Parvovirus B19 Laboratory diagnosis

• Serology
IgM directed against parvovirus B19 can be detected 10 - 12 days after infection and is a convenient marker for recent or ongoing infection. The most sensitive methods use the capture technique in RIA or ELISA. Testing for IgG is useful for seroprevalence studies but is not helpful in diagnosing acute infection because it simply indicates past exposure to virus (Brown and Young, 1997).
• Molecular detection
Detection usually relies on presence of the viral genome. During acute uncomplicated infections in immunocompetent patients, B19 DNA is only detectable for 2 to 4 days by dot-blot hybridization. The sensitivity of B19 DNA detection has been greatly increased by the use of PCR. However, confusing results can be a problem in diagnosing acute disease because of the ease of contamination, long-term persistence of low levels of virus in uncomplicated infections, and false-positive results. Because of these issues, DNA hybridization is more certain than PCR (Abkowitz et al., 1997).

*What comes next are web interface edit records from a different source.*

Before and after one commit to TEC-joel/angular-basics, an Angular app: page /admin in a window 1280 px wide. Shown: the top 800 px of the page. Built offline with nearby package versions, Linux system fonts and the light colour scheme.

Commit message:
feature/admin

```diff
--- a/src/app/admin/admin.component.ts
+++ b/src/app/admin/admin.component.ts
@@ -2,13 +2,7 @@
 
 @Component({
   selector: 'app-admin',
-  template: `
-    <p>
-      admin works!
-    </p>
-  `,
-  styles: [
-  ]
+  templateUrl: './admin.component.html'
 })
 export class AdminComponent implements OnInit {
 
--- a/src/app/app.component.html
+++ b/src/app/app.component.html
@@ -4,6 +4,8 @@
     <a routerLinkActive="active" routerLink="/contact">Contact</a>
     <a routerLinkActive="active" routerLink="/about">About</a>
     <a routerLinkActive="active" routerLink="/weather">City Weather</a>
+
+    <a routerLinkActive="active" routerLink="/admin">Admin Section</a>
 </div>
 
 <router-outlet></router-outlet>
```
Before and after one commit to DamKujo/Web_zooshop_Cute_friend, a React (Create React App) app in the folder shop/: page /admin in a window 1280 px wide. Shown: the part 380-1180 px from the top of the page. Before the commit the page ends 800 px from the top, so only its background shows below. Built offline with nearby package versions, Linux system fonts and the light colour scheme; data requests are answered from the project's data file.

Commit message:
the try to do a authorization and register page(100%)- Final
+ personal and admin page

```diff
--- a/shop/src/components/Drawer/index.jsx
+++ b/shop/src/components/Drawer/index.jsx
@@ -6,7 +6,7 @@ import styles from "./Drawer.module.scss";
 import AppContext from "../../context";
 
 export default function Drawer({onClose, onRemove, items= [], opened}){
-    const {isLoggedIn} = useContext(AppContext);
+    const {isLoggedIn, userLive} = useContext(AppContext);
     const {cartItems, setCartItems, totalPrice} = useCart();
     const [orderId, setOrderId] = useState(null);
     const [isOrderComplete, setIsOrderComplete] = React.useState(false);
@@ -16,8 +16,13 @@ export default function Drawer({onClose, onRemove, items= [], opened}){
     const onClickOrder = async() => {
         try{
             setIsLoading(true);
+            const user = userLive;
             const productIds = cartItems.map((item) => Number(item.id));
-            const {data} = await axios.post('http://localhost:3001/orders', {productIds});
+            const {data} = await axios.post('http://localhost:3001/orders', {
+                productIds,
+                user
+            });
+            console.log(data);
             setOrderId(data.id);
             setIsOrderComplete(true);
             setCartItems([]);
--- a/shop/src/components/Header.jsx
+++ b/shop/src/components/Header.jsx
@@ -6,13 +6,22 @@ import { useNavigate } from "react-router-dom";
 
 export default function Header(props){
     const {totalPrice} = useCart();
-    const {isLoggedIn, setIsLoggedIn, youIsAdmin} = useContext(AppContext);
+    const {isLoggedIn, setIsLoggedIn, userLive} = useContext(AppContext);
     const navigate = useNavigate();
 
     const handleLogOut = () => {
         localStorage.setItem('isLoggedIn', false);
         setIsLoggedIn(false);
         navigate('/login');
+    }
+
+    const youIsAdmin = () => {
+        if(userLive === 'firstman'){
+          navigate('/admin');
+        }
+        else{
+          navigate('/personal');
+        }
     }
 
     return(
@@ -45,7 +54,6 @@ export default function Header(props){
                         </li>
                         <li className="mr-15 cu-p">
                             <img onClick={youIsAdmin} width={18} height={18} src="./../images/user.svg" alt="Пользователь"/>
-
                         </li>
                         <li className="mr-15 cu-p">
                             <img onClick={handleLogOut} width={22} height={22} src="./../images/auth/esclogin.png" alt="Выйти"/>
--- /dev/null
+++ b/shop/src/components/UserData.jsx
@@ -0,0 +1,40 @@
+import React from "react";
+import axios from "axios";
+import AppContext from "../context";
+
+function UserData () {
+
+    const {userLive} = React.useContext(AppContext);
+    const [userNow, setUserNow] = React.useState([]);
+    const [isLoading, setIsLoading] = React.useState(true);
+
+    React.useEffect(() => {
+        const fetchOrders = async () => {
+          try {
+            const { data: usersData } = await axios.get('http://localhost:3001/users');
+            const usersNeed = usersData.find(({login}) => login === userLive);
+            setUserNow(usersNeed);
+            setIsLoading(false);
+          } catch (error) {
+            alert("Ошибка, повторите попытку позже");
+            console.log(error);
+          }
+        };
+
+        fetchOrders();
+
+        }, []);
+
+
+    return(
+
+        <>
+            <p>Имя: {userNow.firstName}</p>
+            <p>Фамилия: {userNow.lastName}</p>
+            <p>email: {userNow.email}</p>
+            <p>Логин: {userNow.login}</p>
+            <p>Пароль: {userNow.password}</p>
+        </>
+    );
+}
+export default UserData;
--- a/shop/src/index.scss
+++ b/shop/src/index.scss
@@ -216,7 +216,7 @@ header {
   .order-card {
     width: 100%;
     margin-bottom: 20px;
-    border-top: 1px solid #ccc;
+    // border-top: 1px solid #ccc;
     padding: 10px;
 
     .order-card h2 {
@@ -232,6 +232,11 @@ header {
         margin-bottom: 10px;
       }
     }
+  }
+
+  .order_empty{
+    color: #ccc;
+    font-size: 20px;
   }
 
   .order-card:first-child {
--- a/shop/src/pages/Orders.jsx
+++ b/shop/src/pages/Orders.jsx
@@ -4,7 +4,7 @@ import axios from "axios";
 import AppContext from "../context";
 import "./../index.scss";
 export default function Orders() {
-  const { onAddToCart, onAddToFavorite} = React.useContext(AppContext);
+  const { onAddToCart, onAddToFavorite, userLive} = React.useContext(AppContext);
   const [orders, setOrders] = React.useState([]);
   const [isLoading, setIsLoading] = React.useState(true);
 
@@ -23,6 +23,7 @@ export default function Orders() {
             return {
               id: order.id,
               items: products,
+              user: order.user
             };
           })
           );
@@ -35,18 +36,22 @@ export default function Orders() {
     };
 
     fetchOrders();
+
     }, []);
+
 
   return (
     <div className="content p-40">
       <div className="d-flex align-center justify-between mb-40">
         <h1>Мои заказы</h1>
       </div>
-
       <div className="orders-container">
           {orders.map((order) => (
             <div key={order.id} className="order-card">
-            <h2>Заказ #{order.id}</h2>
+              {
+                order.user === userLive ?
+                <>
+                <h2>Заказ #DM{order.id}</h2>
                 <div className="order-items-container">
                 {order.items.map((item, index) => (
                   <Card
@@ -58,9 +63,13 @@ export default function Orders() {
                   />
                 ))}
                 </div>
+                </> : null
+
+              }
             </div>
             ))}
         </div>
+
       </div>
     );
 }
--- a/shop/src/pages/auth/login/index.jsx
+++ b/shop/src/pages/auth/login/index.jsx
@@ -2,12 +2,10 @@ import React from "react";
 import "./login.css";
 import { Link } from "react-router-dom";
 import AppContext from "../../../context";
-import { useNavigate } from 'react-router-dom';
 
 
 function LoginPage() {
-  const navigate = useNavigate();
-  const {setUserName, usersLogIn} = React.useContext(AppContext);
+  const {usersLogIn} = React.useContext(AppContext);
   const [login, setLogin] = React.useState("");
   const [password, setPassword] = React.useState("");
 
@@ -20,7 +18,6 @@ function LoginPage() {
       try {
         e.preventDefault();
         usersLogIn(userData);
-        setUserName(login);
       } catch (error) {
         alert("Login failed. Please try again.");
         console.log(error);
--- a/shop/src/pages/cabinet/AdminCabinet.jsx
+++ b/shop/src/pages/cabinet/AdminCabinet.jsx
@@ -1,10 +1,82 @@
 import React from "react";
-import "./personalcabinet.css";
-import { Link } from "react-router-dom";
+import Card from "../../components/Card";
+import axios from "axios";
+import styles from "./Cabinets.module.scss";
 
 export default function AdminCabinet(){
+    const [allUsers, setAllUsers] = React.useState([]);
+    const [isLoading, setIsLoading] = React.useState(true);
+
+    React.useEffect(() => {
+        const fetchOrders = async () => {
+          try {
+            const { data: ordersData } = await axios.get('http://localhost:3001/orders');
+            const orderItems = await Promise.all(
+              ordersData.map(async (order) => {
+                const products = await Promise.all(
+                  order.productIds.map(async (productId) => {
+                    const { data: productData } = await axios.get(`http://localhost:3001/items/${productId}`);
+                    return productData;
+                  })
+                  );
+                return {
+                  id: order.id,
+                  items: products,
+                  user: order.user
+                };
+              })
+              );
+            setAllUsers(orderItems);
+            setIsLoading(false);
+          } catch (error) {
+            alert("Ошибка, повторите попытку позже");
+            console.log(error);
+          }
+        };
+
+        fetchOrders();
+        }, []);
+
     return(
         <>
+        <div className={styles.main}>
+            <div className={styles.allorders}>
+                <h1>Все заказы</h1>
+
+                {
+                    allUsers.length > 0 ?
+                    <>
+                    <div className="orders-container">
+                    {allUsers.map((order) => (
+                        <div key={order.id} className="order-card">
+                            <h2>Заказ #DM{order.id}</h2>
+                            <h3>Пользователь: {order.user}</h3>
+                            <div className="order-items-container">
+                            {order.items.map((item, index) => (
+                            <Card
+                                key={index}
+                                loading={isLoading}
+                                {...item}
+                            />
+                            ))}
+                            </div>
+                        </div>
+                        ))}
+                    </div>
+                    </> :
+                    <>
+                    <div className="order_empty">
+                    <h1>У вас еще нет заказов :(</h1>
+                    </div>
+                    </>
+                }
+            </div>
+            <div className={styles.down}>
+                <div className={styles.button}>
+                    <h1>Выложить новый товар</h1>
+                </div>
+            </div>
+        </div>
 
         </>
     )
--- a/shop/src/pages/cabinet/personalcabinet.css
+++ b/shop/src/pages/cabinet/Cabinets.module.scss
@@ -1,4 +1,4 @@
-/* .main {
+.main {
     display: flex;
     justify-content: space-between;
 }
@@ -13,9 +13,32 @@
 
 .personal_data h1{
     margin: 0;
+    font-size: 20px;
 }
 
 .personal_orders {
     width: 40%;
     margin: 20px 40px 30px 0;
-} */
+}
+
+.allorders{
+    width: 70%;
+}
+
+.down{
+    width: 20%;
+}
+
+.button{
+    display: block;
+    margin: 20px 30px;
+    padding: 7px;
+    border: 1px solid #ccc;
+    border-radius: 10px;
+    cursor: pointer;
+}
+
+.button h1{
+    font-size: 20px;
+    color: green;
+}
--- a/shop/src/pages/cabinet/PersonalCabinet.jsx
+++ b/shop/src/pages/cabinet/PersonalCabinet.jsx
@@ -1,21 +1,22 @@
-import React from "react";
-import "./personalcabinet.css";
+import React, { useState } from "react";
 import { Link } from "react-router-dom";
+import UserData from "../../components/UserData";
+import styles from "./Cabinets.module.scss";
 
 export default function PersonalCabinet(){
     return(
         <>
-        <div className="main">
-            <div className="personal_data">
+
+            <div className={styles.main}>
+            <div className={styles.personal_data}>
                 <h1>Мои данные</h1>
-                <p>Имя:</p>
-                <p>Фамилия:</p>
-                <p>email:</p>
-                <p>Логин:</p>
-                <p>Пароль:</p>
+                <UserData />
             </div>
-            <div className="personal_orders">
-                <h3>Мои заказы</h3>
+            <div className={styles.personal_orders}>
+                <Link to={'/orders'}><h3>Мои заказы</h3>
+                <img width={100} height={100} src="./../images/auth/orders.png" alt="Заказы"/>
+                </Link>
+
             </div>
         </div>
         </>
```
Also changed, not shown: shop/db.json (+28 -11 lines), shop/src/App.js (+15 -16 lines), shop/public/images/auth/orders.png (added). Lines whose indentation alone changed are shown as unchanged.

DNA can also be detected by in situ hybridization of tissues (Morey et al., 1992), but this is not a useful routine screening test. In the event of B19 infection or seroconversion during pregnancy, hydrops can be detected by ultrasound and fetal infection determined by PCR (Torok et al., 1992).

No comments: